» **Task instructions**
Search the entries for the word "important". Copy every line where it turns up.

Data records
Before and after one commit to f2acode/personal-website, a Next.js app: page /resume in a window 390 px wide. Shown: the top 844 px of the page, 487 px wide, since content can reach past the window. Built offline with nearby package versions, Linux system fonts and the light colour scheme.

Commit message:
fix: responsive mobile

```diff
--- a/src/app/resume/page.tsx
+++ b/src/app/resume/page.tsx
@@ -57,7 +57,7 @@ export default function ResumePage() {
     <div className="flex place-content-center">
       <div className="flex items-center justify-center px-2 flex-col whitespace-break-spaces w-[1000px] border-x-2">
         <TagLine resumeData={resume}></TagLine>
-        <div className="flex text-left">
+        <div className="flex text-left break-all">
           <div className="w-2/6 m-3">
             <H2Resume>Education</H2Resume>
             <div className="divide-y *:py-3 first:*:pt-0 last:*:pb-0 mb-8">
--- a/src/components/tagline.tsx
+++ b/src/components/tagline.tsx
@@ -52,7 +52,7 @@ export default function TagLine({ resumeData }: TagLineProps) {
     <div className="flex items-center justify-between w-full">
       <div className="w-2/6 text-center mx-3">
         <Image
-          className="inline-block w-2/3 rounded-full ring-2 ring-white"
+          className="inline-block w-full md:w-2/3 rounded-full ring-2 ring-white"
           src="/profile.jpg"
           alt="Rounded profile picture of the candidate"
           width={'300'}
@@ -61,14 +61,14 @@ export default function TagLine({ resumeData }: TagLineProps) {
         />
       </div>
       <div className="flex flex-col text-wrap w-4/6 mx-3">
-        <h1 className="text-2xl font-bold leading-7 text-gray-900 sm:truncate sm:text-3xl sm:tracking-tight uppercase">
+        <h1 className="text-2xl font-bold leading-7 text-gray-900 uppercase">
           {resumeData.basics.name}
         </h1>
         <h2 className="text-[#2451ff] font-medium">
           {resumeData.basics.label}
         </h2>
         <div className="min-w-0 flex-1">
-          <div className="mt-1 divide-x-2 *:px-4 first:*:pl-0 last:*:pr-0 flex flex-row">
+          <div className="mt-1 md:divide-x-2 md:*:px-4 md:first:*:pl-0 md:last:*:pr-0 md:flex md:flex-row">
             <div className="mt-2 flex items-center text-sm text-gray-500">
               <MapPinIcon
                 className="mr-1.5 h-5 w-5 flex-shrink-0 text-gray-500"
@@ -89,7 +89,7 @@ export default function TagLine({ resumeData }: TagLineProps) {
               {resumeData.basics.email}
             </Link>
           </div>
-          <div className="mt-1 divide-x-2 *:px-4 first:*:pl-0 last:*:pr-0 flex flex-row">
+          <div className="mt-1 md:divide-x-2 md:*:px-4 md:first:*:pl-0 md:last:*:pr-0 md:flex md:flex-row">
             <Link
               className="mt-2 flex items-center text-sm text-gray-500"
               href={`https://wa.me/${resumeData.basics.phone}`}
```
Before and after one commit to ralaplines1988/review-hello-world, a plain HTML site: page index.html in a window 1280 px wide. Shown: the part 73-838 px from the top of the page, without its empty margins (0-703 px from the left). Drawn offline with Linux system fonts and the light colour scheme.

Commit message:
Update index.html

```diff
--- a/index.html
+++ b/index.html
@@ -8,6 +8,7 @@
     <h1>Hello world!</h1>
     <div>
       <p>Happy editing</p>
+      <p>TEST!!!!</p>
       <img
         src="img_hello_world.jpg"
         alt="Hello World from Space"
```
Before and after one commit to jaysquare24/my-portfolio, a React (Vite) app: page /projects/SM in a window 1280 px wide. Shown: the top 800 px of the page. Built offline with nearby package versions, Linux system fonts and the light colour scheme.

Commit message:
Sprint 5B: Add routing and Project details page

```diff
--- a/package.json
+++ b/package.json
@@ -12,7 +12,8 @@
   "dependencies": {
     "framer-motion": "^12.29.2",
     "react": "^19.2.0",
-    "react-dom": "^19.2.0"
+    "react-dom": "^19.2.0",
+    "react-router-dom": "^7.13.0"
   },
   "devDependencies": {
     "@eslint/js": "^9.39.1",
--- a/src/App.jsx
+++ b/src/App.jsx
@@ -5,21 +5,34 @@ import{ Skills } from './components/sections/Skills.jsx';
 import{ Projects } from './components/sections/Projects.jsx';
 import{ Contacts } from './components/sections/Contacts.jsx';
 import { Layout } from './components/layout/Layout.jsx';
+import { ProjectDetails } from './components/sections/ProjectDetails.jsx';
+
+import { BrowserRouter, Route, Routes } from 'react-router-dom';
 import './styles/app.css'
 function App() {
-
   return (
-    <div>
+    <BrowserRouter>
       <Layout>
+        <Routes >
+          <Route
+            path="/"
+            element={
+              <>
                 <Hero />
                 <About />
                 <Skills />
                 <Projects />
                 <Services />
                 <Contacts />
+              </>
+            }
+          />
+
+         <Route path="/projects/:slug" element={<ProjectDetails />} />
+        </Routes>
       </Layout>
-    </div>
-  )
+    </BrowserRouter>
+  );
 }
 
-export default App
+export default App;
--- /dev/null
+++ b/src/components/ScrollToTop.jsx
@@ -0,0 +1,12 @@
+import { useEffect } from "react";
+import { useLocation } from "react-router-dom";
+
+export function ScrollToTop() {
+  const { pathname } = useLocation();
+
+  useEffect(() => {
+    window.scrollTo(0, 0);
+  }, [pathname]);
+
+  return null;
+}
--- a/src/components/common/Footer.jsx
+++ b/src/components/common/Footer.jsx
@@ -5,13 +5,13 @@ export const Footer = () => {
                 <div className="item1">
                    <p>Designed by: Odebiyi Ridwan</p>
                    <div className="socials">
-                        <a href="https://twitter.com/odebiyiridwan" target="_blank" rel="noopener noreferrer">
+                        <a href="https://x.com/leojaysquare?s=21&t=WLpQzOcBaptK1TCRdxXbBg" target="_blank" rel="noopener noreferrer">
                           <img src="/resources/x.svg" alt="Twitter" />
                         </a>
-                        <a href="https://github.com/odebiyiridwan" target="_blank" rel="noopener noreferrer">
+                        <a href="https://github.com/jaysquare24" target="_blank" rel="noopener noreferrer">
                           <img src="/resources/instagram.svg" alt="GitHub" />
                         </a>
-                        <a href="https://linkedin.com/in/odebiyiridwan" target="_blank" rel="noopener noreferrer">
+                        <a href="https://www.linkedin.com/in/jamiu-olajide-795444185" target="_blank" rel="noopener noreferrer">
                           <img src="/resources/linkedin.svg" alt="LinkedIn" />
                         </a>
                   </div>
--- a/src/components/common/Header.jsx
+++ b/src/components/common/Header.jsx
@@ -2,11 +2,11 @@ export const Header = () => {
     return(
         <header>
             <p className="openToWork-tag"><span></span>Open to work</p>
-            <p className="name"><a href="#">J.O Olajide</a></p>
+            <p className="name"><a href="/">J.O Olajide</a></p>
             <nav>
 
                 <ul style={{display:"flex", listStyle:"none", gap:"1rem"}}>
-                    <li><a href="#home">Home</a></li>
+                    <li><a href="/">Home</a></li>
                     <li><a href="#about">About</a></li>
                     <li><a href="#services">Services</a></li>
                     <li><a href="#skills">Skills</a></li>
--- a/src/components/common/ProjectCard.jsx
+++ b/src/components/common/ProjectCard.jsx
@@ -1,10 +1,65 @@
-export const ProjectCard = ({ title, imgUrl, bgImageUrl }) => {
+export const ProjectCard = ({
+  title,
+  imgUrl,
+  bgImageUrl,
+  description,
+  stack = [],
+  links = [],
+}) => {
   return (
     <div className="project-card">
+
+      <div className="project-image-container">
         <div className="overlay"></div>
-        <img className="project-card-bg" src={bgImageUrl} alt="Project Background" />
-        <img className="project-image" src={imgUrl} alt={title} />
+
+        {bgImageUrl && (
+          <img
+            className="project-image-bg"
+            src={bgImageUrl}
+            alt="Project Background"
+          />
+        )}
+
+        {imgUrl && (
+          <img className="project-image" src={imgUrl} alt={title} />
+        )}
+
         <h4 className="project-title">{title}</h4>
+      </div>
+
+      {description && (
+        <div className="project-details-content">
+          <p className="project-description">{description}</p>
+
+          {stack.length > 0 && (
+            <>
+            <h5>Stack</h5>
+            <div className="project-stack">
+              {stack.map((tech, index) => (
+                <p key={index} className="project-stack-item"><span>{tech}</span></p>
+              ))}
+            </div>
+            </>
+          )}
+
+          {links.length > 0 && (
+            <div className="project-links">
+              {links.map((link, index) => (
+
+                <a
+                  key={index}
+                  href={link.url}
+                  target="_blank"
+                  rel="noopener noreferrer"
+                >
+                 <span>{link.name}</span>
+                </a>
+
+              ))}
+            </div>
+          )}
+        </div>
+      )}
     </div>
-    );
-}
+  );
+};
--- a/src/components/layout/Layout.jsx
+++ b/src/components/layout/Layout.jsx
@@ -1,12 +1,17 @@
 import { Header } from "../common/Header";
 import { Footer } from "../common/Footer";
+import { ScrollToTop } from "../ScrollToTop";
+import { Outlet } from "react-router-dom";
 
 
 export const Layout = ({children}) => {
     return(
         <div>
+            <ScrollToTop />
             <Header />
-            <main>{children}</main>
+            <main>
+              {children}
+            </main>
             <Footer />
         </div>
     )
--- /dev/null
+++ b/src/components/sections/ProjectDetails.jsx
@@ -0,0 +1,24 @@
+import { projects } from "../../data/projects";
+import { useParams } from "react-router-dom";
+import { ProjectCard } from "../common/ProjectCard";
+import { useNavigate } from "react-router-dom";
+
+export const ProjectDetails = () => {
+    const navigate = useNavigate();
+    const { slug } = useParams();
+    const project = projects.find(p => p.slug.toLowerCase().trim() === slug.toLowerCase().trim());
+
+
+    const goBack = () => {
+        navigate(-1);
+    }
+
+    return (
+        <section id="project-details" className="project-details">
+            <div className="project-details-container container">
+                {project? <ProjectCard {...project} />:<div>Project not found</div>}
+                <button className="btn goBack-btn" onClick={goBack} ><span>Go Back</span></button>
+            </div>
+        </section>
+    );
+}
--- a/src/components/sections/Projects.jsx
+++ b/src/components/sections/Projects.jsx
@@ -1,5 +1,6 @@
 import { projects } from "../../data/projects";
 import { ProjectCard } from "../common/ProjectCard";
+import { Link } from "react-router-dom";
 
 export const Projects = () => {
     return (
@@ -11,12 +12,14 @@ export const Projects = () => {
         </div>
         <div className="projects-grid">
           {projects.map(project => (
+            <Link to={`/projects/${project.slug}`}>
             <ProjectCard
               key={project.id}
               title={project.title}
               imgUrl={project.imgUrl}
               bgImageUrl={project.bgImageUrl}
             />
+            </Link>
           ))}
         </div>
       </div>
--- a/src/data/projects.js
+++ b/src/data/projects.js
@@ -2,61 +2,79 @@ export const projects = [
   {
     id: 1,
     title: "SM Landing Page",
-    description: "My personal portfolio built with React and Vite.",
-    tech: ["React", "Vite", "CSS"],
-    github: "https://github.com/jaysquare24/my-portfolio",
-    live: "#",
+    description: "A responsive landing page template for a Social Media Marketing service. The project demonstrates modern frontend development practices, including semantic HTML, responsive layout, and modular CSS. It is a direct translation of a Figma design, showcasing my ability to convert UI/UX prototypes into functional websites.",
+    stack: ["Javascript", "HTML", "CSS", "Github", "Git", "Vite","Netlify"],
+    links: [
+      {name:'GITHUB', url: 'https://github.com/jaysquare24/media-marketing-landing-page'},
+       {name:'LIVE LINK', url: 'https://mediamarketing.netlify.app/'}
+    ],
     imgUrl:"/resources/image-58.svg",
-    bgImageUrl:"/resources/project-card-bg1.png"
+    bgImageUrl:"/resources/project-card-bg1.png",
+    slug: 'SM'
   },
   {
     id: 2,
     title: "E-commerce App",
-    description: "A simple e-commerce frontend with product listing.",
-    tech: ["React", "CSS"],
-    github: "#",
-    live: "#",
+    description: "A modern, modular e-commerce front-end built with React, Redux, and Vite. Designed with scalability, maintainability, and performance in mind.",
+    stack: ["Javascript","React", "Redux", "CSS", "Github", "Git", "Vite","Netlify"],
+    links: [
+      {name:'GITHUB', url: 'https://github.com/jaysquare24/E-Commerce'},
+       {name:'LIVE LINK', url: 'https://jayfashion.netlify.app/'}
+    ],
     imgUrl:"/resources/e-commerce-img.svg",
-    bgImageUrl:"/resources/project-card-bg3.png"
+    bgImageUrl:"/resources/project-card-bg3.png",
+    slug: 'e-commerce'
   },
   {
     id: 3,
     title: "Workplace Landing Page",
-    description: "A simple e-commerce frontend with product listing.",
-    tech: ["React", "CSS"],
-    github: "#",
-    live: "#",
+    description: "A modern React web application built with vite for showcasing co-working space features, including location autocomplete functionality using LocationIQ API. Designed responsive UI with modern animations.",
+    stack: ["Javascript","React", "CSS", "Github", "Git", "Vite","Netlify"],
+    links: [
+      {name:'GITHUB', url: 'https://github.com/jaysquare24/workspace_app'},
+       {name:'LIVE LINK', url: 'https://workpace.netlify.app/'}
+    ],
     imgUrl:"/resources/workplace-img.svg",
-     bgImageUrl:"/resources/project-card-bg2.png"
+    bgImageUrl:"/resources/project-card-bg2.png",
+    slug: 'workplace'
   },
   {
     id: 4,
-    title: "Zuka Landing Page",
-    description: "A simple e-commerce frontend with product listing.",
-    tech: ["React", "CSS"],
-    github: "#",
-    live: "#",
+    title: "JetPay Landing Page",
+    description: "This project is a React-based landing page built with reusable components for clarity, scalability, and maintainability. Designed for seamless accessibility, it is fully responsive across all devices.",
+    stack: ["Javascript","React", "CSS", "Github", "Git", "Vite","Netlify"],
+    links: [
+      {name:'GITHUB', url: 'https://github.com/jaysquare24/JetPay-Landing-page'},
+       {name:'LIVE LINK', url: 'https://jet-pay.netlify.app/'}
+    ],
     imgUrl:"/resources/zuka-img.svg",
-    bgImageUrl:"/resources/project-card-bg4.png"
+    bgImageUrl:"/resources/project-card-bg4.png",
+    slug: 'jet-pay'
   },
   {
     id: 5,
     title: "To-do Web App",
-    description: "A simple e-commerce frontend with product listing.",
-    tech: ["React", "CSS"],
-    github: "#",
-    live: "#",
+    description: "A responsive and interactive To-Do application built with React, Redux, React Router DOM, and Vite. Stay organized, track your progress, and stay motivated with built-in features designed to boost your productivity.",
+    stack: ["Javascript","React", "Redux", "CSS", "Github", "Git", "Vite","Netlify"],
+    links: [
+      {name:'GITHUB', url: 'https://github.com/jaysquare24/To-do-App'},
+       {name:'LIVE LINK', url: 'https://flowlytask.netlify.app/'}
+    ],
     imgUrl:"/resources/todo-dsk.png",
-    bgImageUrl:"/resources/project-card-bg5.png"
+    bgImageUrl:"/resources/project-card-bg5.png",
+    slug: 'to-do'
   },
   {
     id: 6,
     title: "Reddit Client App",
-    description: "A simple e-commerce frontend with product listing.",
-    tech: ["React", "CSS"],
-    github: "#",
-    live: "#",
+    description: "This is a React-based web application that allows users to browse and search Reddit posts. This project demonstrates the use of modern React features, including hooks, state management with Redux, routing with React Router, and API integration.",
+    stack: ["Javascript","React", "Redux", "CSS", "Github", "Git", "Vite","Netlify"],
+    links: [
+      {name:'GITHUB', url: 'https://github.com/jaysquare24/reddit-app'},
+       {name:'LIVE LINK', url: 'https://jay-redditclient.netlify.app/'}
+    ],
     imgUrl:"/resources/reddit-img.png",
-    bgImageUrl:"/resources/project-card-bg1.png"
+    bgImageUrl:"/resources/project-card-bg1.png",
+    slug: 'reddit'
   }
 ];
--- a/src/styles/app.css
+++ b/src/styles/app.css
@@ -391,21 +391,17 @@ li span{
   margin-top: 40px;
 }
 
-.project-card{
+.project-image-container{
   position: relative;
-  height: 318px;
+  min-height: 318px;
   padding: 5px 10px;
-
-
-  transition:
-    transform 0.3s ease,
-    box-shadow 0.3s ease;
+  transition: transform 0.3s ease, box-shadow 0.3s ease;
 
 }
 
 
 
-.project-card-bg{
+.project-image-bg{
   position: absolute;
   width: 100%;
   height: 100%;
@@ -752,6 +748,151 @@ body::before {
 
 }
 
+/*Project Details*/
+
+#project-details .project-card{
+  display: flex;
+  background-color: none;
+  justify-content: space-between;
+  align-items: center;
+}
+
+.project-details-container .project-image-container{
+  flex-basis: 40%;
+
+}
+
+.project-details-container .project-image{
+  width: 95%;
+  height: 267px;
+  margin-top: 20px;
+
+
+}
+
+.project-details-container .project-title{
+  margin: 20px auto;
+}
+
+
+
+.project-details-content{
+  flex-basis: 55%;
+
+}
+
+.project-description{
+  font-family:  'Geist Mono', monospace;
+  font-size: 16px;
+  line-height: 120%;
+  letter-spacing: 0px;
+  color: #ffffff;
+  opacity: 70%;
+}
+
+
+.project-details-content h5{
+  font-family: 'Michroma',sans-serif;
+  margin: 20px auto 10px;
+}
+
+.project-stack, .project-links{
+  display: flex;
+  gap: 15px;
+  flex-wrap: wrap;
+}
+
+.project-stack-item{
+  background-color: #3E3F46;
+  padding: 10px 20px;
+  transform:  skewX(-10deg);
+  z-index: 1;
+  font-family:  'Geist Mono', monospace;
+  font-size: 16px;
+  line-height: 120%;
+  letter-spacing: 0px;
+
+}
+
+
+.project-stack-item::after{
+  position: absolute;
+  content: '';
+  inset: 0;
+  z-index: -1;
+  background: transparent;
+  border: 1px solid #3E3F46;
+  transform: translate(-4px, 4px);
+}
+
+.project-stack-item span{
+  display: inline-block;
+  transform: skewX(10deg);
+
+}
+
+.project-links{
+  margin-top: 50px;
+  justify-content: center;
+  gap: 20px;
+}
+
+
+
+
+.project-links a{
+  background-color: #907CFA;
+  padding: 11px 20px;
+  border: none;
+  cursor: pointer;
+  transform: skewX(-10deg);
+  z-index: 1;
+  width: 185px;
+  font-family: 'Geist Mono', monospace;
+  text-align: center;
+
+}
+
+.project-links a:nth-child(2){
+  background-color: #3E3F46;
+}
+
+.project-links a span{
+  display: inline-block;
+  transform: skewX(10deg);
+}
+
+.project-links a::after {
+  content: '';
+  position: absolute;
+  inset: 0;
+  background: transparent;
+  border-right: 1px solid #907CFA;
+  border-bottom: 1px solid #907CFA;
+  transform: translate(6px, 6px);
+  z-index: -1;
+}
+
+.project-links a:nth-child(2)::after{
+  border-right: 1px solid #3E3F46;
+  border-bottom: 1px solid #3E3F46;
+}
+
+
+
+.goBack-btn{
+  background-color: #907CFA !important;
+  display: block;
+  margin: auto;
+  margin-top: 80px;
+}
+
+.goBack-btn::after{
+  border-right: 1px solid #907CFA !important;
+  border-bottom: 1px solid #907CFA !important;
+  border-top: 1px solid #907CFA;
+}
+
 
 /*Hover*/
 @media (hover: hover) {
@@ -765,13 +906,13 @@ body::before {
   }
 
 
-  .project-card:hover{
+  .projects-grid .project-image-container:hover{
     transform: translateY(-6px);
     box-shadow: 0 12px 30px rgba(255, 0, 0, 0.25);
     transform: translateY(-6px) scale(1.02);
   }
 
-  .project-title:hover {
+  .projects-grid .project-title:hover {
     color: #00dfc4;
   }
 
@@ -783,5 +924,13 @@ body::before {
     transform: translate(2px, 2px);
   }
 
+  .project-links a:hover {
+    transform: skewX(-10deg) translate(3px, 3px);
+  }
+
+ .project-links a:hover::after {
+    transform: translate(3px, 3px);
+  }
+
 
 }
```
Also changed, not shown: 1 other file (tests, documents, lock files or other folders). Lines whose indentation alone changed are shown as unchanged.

» **Reply to the exercise**
+  background-color: #907CFA !important;
+  border-right: 1px solid #907CFA !important;
+  border-bottom: 1px solid #907CFA !important;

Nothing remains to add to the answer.